A few hours in to the passage we’d planned the sea and our stomachs churned as we limped away from the Lizard, aiming desperately towards a stubbornly not-north-westerly, westerly wind and finding ourselves incapable of sailing in any direction but south. Waves pushed the grey drizzly sky up and down, and we took it in turns for brief disturbed snoozes below decks. When these failed, we discussed the situation between groans of dismay and nausea. I proposed “shall we just not bother?” and Rich agreed. We turned the boat back and that wonderful feeling of at last having the wind in our favour carried us merrily back to Coverack, where the sun was suddenly shining again and we spent money we didn’t have on some soup and a pint. We agreed that we can go to the Scillies some other damn time. When we get back from the big adventure. When the wind actually stops being westerly. When we’re old.
This is going to windward. This is what we did most of our short trip last year. This is what we’d said we would avoid as much as possible this year. So where could we go now? That evening we talked about various options and decided on France, aware that we weren’t yet prepared for such a journey. We needed to get hold of an old tachometer that we might be able to revive, some French charts and some tarred marlin and to do a few jobs and buy and give a backup drive to somebody we knew, so the place that seemed to make sense was the very place we’d escaped a few weeks before. Wind and practicality pointed us straight back at Rame.
Our sail home from Coverack was my favourite sailing experience on Gwen since the first day we hoisted her sails.
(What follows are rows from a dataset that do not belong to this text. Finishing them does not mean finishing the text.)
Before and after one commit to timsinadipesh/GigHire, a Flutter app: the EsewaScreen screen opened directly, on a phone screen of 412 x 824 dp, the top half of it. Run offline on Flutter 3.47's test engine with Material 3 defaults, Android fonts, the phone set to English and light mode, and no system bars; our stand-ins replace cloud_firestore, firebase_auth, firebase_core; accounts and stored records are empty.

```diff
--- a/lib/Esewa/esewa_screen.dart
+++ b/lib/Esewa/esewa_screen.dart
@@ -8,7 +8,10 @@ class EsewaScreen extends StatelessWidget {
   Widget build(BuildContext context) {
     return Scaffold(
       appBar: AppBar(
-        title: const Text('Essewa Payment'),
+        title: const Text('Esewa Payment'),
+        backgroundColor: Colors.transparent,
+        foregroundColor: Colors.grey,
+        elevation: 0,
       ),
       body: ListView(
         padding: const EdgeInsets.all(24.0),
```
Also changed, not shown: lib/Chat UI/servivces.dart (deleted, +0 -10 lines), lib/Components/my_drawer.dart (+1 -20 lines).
In unobtrusive cloud occasionally revealing sunshine we held a steady course with the toe staysail up, keeping Geordi in line with occasional tweaks, and we took in the beauty of Cornish coastline, boats and wildlife. Just before lunch a pod of common dolphins came and played under our bowsprit, disappearing under one side of the boat and popping out on the other. Their silence and elegant athleticism was more captivating than I can put in to words and awed me into an state of simplicity, manifesting in repeatedly saying “oh my goodness”. Don’t be fooled by all the swearing – inner child Trish talks like one of the Railway Children. Rich spotted a young puffin soon after, and we saw more dolphins among crowds of gannets later in the trip. Sailing back in to Cawsand and dropping anchor did not feel like the last slog of a ten hour trip but the perfect conclusion to the day – everything was just right, and we popped off for a traditionally unsuccessful fishing trip before dinner.
For the last day or two we’ve been preparing for France in Barn Pool in Edgecumbe Park, and doing quite a lot of jobs, many of them fun. We’ve made our own courtesy flag out of white fabric and marker pens, and Rich has been up the mast to make it a halliard. I’ve organised the blackboard and put our name and SSR number on the life ring. The backups are going to my dad tomorrow, along with a load of laundry and a cheeky request to be fed. We’ve vittled and picked up water in Plymouth and done some boring stuff with insurance and suchlike.
All we need now is a decent day for the winds and tides to take us over the English Channel, which is proving harder to find than expected, as is finding an anchorage somewhere not terrifying in Northern Brittany. As Rich re-checks the weather beside me it looks like Saturday, our plan, now isn’t going to work. Could we go tomorrow night instead? Maybe we were a little hasty with those marker pens and will be in Cornwall for another week or two as per the pre-plan-A Plan A. Where could we go instead? Good lord – am I going to be forced to relax again? This probably means I should stop writing the blog and go look at tidal stream atlases and weather charts. See you soon.
New feature: we’re here.